Edit tracking data
╔══

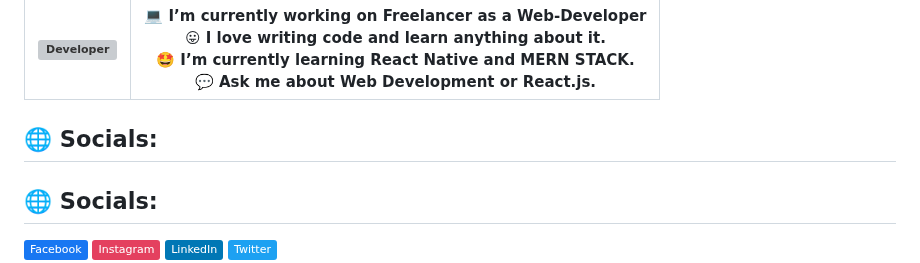
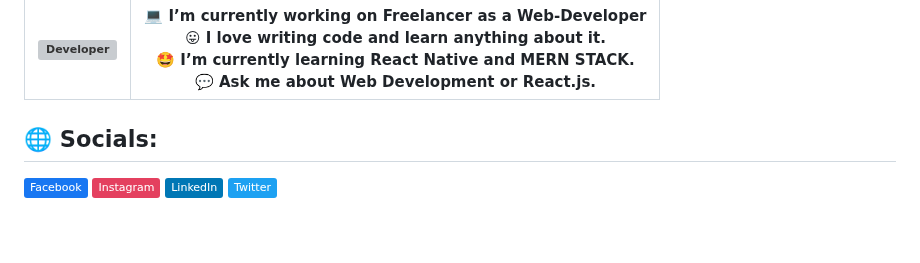
Before and after one commit to SurajRandhari/SurajRandhari, a Markdown page: README.md, the part around the change. GitHub-like rendering; badges without logos; blank space fills up the shorter version; grey boxes are pictures that could not be loaded.

```diff
--- a/README.md
+++ b/README.md
@@ -5,9 +5,6 @@
 
 | ![Developer](https://krisschool.in/wp-content/uploads/2022/10/full-stack-web-developer.svg) | 💻 I’m currently working on Freelancer as a Web-Developer <br> 😛 I love writing code and learn anything about it. <br> 🤩 I’m currently learning React Native and MERN STACK. <br> 💬 Ask me about Web Development or React.js. |
 |-----------------|----------------------------------------------------|
-
-## 🌐 Socials:
-
 
 ## 🌐 Socials:
 [![Facebook](https://img.shields.io/badge/Facebook-%231877F2.svg?logo=Facebook&logoColor=white)](https://facebook.com/https://www.facebook.com/surajrandharioffecial/) [![Instagram](https://img.shields.io/badge/Instagram-%23E4405F.svg?logo=Instagram&logoColor=white)](https://instagram.com/https://www.instagram.com/suraj_randhari_/) [![LinkedIn](https://img.shields.io/badge/LinkedIn-%230077B5.svg?logo=linkedin&logoColor=white)](https://linkedin.com/in/https://www.linkedin.com/in/suraj-randhari/) [![Twitter](https://img.shields.io/badge/Twitter-%231DA1F2.svg?logo=Twitter&logoColor=white)](https://twitter.com/https://twitter.com/SurajRandhari)
```
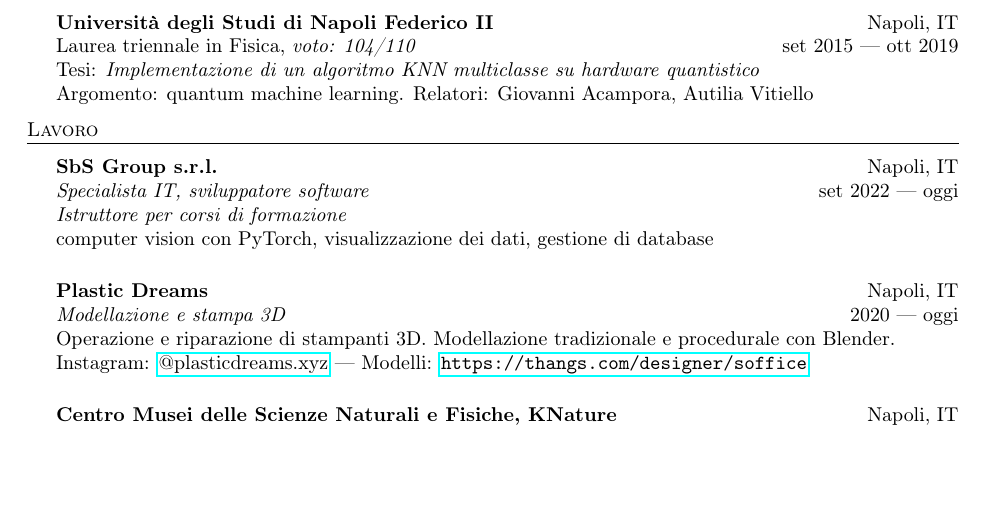
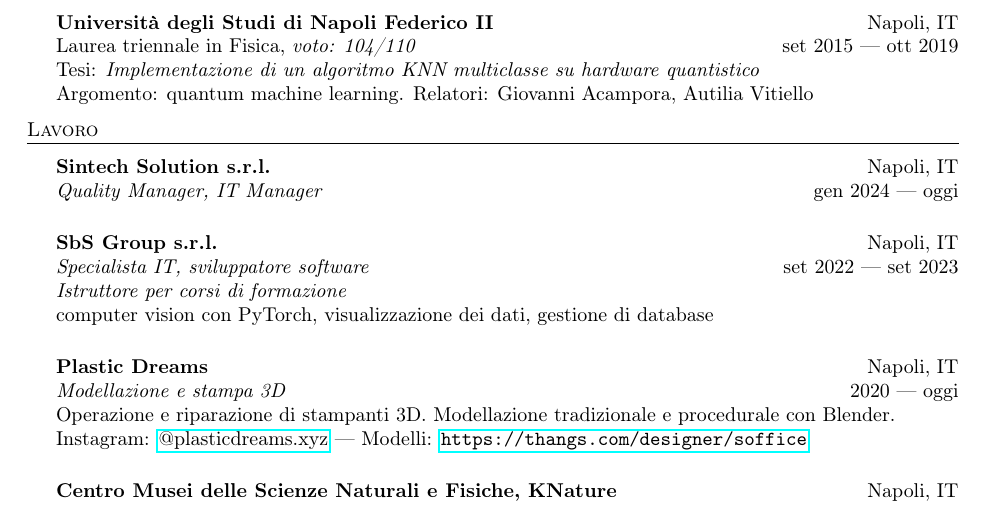
Before and after one commit to visika/curriculum-vitae, a LaTeX CV (resume.tex): part of page 1 of 3, cut so that both start at the same text, the shorter picture padded with empty space. Compiled offline with pdfLaTeX.

Commit message:
aggiorna lavoro

```diff
--- a/resume.tex
+++ b/resume.tex
@@ -106,8 +106,13 @@ Relatori: Giovanni Acampora, Autilia Vitiello
 \header{Lavoro}
 \vspace{1mm}
 
+\textbf{Sintech Solution s.r.l.} \hfill Napoli, IT \\
+\textit{Quality Manager, IT Manager} \hfill gen 2024 --- oggi
+
+\vspace{5mm}
+
 \textbf{SbS Group s.r.l.} \hfill Napoli, IT \\
-\textit{Specialista IT, sviluppatore software} \hfill set 2022 --- oggi \\
+\textit{Specialista IT, sviluppatore software} \hfill set 2022 --- set 2023 \\
 \textit{Istruttore per corsi di formazione} \\
 computer vision con PyTorch, visualizzazione dei dati, gestione di database
 \vspace{5mm}
```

╚══

> About this task
Apart from the images, please copy every line of the data exactly as written.

> Output below
Before and after one commit to SurajRandhari/SurajRandhari, a Markdown page: README.md, the part around the change. GitHub-like rendering; badges without logos; blank space fills up the shorter version; grey boxes are pictures that could not be loaded.

```diff
--- a/README.md
+++ b/README.md
@@ -5,9 +5,6 @@
 
 | ![Developer](https://krisschool.in/wp-content/uploads/2022/10/full-stack-web-developer.svg) | 💻 I’m currently working on Freelancer as a Web-Developer <br> 😛 I love writing code and learn anything about it. <br> 🤩 I’m currently learning React Native and MERN STACK. <br> 💬 Ask me about Web Development or React.js. |
 |-----------------|----------------------------------------------------|
-
-## 🌐 Socials:
-
 
 ## 🌐 Socials:
 [![Facebook](https://img.shields.io/badge/Facebook-%231877F2.svg?logo=Facebook&logoColor=white)](https://facebook.com/https://www.facebook.com/surajrandharioffecial/) [![Instagram](https://img.shields.io/badge/Instagram-%23E4405F.svg?logo=Instagram&logoColor=white)](https://instagram.com/https://www.instagram.com/suraj_randhari_/) [![LinkedIn](https://img.shields.io/badge/LinkedIn-%230077B5.svg?logo=linkedin&logoColor=white)](https://linkedin.com/in/https://www.linkedin.com/in/suraj-randhari/) [![Twitter](https://img.shields.io/badge/Twitter-%231DA1F2.svg?logo=Twitter&logoColor=white)](https://twitter.com/https://twitter.com/SurajRandhari)
```
Before and after one commit to visika/curriculum-vitae, a LaTeX CV (resume.tex): part of page 1 of 3, cut so that both start at the same text, the shorter picture padded with empty space. Compiled offline with pdfLaTeX.

Commit message:
aggiorna lavoro

```diff
--- a/resume.tex
+++ b/resume.tex
@@ -106,8 +106,13 @@ Relatori: Giovanni Acampora, Autilia Vitiello
 \header{Lavoro}
 \vspace{1mm}
 
+\textbf{Sintech Solution s.r.l.} \hfill Napoli, IT \\
+\textit{Quality Manager, IT Manager} \hfill gen 2024 --- oggi
+
+\vspace{5mm}
+
 \textbf{SbS Group s.r.l.} \hfill Napoli, IT \\
-\textit{Specialista IT, sviluppatore software} \hfill set 2022 --- oggi \\
+\textit{Specialista IT, sviluppatore software} \hfill set 2022 --- set 2023 \\
 \textit{Istruttore per corsi di formazione} \\
 computer vision con PyTorch, visualizzazione dei dati, gestione di database
 \vspace{5mm}
```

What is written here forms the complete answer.